But now with Malik Bendjelloul’s brilliant film ‘Searching For Sugar Man’ bringing Rodriguez to the world’s attention, I can mention the omission in my music collection and not be met with question mark faces. I am still not a huge rugby fan and have not taken to drinking alcohol, but I did rectify the lack of ‘Cold Fact’ problem on one of my early trips back to SA a couple of years after moving. I had been familiar with the album’s distinctive cover from many an hour spent flicking through the albums at my local record shop, but as a teenager in the 80’s I was hell bent on finding the next big New Romantic band and had no interest in ‘fossil music’ as I thought of it back then.

Searching For Sugar Man
Searching For Sugar Man

A further reason for the lack of ‘Cold Fact’ in my collection was that I managed to avoid military training (where a lot of guys were introduced to Rodriguez’ music) and counted my days working at the Receiver of Revenue, which I regarded as the lesser of two evils. Purchasing ‘Cold Fact’ became almost mandatory when I was lucky enough to befriend Brian Currin and Stephen ‘Sugar’ Segerman, both of whom played a part in discovering the fate of Rodriguez. I was drawn into the world of the SA Rock Digest, an online music magazine focussing on South African Rock music, which Brian and Sugar had set up. With two such music aficionados as friends, I quickly discovered gaping holes in my music knowledge, especially regarding the rock scene in South African in the 70’s.

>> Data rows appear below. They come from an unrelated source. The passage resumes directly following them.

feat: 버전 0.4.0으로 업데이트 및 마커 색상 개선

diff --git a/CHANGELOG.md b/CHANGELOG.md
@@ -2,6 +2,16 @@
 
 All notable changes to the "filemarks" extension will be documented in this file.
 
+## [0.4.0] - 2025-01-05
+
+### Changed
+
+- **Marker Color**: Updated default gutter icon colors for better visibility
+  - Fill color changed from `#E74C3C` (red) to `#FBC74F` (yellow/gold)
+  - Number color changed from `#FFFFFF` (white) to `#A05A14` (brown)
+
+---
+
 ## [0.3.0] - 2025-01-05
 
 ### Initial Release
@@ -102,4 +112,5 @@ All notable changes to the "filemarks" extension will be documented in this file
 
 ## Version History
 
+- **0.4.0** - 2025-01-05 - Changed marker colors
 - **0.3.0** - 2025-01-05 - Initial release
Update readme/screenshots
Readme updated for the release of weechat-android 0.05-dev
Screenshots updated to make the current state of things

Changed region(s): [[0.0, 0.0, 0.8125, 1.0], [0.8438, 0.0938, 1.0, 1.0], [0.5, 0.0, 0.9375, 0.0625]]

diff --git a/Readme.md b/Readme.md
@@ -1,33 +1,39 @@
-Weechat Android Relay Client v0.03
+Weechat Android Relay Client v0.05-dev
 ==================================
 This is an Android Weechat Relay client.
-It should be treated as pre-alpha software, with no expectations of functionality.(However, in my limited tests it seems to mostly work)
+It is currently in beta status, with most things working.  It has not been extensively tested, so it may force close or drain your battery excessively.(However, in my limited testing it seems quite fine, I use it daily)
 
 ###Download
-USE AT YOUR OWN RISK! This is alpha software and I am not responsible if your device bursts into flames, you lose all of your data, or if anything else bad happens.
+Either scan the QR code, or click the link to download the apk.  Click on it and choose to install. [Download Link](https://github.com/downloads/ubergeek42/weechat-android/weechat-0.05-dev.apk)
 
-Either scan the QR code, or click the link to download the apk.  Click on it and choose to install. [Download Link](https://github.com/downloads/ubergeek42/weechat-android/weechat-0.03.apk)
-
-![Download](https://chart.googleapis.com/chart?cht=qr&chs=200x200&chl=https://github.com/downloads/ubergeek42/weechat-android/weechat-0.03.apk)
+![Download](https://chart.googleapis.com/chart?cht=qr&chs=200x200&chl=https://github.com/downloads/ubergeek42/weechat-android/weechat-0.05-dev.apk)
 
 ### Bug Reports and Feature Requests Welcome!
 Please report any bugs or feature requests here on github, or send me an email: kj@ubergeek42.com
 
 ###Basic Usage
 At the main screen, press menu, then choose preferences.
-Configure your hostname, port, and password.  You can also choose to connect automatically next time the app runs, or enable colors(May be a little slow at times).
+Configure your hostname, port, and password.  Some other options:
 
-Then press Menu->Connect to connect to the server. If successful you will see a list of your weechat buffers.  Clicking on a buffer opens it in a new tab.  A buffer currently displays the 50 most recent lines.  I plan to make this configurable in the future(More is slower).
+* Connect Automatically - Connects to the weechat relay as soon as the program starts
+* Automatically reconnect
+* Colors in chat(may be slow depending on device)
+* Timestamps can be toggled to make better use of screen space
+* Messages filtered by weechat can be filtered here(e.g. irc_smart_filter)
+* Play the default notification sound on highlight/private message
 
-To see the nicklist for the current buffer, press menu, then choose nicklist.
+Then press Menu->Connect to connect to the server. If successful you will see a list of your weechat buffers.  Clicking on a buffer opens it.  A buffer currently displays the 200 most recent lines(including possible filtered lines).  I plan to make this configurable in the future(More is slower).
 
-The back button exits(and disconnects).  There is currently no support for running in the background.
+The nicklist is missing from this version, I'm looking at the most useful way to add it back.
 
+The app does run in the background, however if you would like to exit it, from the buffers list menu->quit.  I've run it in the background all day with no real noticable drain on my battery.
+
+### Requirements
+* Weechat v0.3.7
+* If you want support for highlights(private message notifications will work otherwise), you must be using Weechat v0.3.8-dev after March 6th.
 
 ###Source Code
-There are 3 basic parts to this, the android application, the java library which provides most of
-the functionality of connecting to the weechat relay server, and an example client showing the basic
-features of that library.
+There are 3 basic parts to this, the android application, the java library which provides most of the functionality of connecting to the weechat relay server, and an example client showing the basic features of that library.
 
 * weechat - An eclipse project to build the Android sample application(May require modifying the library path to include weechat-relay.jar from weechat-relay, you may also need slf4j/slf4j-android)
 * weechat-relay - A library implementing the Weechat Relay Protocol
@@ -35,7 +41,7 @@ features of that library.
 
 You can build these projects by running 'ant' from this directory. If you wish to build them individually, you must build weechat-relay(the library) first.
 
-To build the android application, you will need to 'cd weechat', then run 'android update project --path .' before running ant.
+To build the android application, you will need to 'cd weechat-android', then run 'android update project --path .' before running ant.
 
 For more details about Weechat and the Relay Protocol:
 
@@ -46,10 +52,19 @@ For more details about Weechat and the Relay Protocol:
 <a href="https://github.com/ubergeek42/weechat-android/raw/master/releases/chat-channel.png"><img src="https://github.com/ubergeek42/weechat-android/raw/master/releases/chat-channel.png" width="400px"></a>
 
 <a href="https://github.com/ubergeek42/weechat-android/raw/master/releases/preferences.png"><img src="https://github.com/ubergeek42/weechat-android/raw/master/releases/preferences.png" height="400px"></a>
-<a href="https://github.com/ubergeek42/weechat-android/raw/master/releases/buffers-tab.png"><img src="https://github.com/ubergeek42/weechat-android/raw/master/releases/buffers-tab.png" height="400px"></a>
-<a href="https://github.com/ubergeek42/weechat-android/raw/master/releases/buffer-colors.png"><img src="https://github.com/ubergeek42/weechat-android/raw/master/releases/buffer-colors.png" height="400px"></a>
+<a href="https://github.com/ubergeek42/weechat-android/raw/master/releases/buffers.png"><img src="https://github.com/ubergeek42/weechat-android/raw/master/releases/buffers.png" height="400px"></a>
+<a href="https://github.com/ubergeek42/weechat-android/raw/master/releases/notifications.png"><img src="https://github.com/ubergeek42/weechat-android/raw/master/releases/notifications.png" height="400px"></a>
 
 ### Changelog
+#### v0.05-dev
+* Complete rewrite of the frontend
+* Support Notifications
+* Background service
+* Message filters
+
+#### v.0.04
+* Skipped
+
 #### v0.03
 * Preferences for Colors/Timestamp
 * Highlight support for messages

I began to correct this problem so as not to look foolish in front of my new found friends and part of the polyfilla (spackling paste to those not familiar with this brand) to mend the gaps was purchasing a copy of ‘Cold Fact.’ I don’t recall ever having heard the album before that and, given its banned status on the radio, could not have unknowingly heard it there, but as the first chords of ‘Sugar Man’ wafted through my speakers, I knew the song. It was as if it was a part of the ether in South Africa and had just soaked into me whether I had heard it or not. ‘I Wonder’ was also familiar to me and the rest of the album, although less soaked in, was also striking a nagging familiar chord.

Yes, unless you believe in the collective consciousness, I must have heard the album somewhere before that ‘first’ listen, but I cannot for the life of me remember where. That said, a part of me does like to believe that the music was just in the air we breathed in SA, that it was, and will always just somehow be there, as essentially part of life as oxygen and sunshine. This image, to me, seems to fit in with the mystical and almost mythical character that is Rodriguez.

Searching For Sugar Man
Searching For Sugar Man